* Available records *

▬▬▬

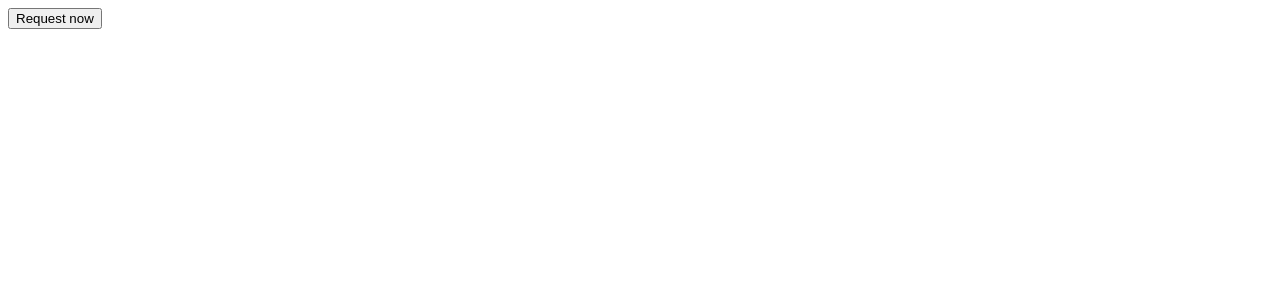
Repository: Kurumilli/Youtube
Page: Exercise2.html
These files come from the project's save history. The page is drawn as it stood at one moment and after the next save; the edit follows.
The browser window is 1280 px wide. The pictures show the whole page.

Above is the page before, as saved 2025-01-23 20:26:51.

After the next save:
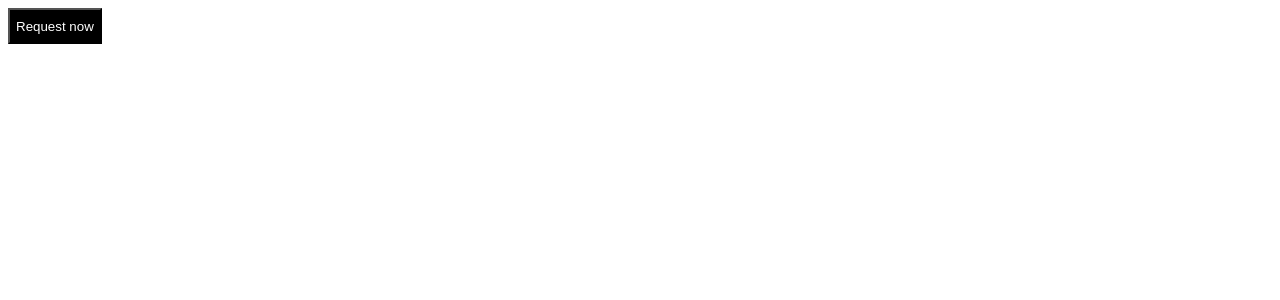
Saved 54 s later.
--- a/Exercise2.html
+++ b/Exercise2.html
@@ -1,7 +1,12 @@
 <html>
     <body>
         <style>
+            .uber{
+                background-color: black;
+                color: white;
+                height:36px;
 
+            }
         </style>
 
         <button class="uber">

▬▬▬

* Exercise *
Leave out the pictures and restate, word for word, the lines from the top of the data through the line containing "The browser window", both included.

* Reply to the task *
Repository: Kurumilli/Youtube
Page: Exercise2.html
These files come from the project's save history. The page is drawn as it stood at one moment and after the next save; the edit follows.
The browser window is 1280 px wide. The pictures show the whole page.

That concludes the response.